Task to carry out: Below are the records. Count the lines containing the string "packagename", and reply with the number alone.

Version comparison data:
####################
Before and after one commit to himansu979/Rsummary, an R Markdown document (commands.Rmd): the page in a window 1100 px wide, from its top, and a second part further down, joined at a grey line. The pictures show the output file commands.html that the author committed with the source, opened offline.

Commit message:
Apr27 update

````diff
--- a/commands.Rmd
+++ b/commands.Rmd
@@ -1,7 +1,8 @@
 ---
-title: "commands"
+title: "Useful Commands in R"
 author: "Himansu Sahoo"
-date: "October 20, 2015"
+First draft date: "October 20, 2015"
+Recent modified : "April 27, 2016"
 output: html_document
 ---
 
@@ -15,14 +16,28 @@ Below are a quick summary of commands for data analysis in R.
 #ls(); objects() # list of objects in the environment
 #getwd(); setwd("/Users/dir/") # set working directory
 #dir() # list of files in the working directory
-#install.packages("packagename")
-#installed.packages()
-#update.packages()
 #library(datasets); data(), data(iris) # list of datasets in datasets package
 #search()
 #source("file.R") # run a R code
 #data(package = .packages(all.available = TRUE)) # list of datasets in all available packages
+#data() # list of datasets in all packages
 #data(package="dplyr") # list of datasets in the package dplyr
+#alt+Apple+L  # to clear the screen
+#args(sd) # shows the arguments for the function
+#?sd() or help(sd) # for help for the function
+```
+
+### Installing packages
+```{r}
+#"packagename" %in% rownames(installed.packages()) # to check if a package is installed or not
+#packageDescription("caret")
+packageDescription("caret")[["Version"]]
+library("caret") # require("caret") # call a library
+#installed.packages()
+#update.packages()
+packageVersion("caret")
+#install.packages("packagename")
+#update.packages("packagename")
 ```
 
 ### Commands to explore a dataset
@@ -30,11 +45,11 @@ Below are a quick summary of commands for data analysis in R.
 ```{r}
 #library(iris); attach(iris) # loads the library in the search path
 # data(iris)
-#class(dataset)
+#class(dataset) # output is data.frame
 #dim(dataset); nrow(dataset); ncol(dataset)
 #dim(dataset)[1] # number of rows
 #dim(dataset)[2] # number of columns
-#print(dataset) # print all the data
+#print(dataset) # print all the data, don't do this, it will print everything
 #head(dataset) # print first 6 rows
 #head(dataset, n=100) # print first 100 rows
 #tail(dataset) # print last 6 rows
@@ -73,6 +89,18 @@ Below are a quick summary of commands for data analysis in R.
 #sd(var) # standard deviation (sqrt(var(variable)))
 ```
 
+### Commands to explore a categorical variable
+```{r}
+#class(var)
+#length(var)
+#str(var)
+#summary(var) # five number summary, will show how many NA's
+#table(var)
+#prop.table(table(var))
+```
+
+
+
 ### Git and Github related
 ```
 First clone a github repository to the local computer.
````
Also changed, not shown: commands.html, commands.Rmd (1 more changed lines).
####################
Solution to the problem: 4